While the distributor in question believed that by acting in this way with the broker it was simply doing its job properly, doing so takes it very close to the point of providing advice. This is another example of distributors finding themselves operating in one of the grey areas of the mortgage market and FSA-regulated activities, and while many distributors are already regulated, it is unlikely many of them – particularly those that are not regulated – are comfortable with it.
It might then be timely that John Rice, managing director of the Regulatory Mortgage Packagers’ Association, along with Stephen Atkins from Freedom Finance, Jonathan Cornell from Hamptons, Ian Graham from Platform, Gavin Hunt from Kensington Mortgages and Phil Jay from BDS Group, among others, have struck out on their own and created the Mortgage Compliance Forum, which held its first meeting this month.
The MCF says it wants to bring together lenders, intermediaries – whether directly authorised or appointed representatives – distributors, networks and clubs to create a broad base of support to influence future possible regulations handed down by the FSA.
The organisation also wants to improve relationships between lenders, intermediaries and regulators, and help develop treating customers fairly and principle-based regulation strategies.

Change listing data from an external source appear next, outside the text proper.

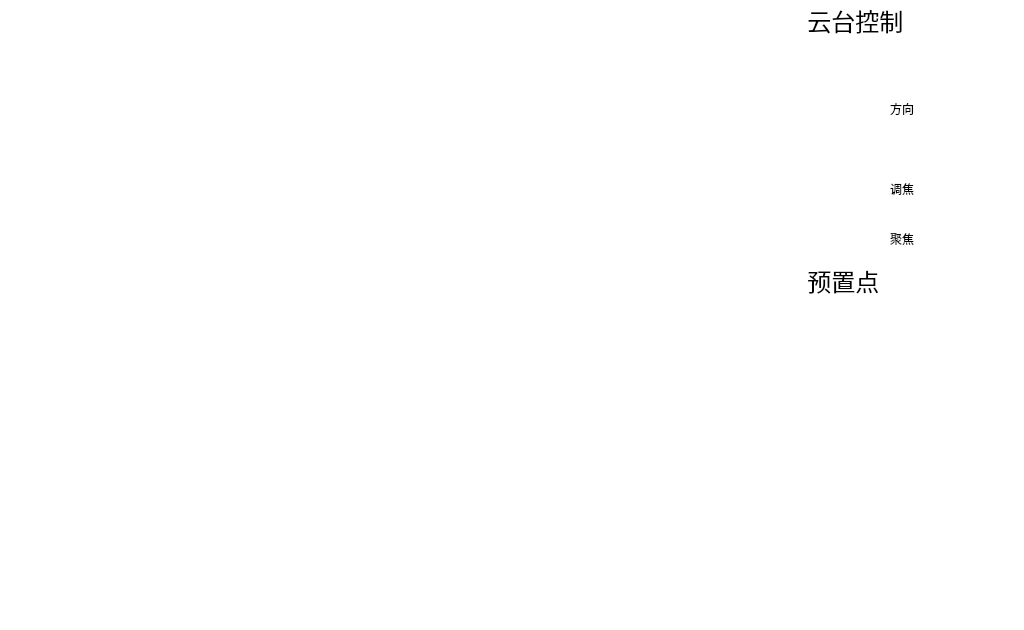
Before: the Qt Designer form pvmsmonitorwidget.ui in 1157889734/ARM-MyApplication, drawn with Qt 5.
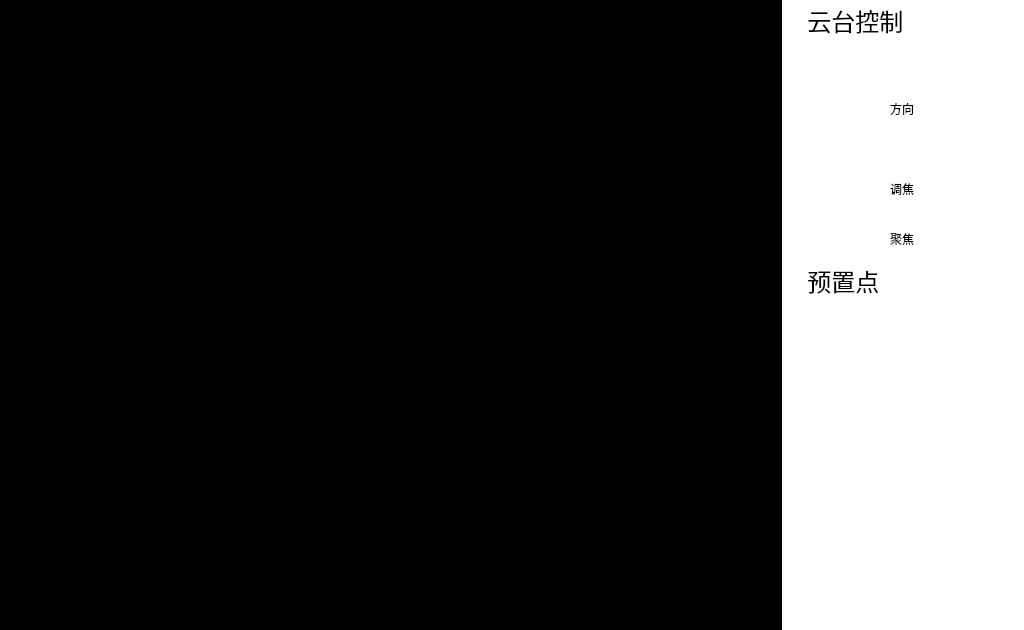
After: the same form once the commit is applied. Icons and pictures are not drawn.

```diff
--- a/pvmsmonitorwidget.ui
+++ b/pvmsmonitorwidget.ui
@@ -454,33 +454,6 @@
     </size>
    </property>
   </widget>
-  <widget class="QLabel" name="label_4">
-   <property name="geometry">
-    <rect>
-     <x>794</x>
-     <y>40</y>
-     <width>231</width>
-     <height>131</height>
-    </rect>
-   </property>
-   <property name="font">
-    <font>
-     <pointsize>12</pointsize>
-    </font>
-   </property>
-   <property name="styleSheet">
-    <string notr="true"> #label_4 { 
-	color: rgb(33, 131, 229);
-    background-color: rgb(255, 255, 255);
-  } 
- #label_4 * { 
-     background-color:; 
- }</string>
-   </property>
-   <property name="text">
-    <string/>
-   </property>
-  </widget>
   <widget class="QPushButton" name="presetSetPushButton">
    <property name="geometry">
     <rect>
@@ -1103,8 +1076,22 @@
     <string/>
    </property>
   </widget>
-  <zorder>label_9</zorder>
-  <zorder>label_8</zorder>
+  <widget class="QLabel" name="label_4">
+   <property name="geometry">
+    <rect>
+     <x>0</x>
+     <y>0</y>
+     <width>782</width>
+     <height>630</height>
+    </rect>
+   </property>
+   <property name="styleSheet">
+    <string notr="true">background-color: rgb(0, 0, 0);</string>
+   </property>
+   <property name="text">
+    <string/>
+   </property>
+  </widget>
   <zorder>label_11</zorder>
   <zorder>label_6</zorder>
   <zorder>label_2</zorder>
```
Left out of the diff: 101 changed lines with no effect on the pictures.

It is to be hoped the MCF is successful in its stated aims, and Chris Cummings, director general of the Association of Mortgage Intermediaries, says his association is broadly supportive of any organisation that seeks to help its members adhere to FSA rules and influence future regulation. Cummings says AMI would also be a willing participant of the MCF.
Whether the MCF will have a great deal of influence over FSA policy is doubtful. It is more likely that AMI is better placed to do this, but given the current climate, and the general belief among most that distributors should become regulated – and for some this could not come soon enough – such a group may turn out to be a good thing.
Certainly how firms, wherever they sit in the mortgage chain, treat their customers is going to become increasingly important, so developing an understanding of what the FSA means when it talks about TCF is probably going to be helpful for many distributors.
After all, quite how lenders hadn’t realised they were going to get caught out by TCF over mortgage exit fees is something of a mystery to me. Surely they should have been able to work out that increasing exit fees without giving their customers fair warning wasn’t exactly fair. It would be nice to think that an organisation such as the MCF could help its members avoid similarly obvious pitfalls, especially if, as many hope, the FSA launches a consultation on the regulation of packagers later this year.
Matthew West, editor, Mortgage Distributor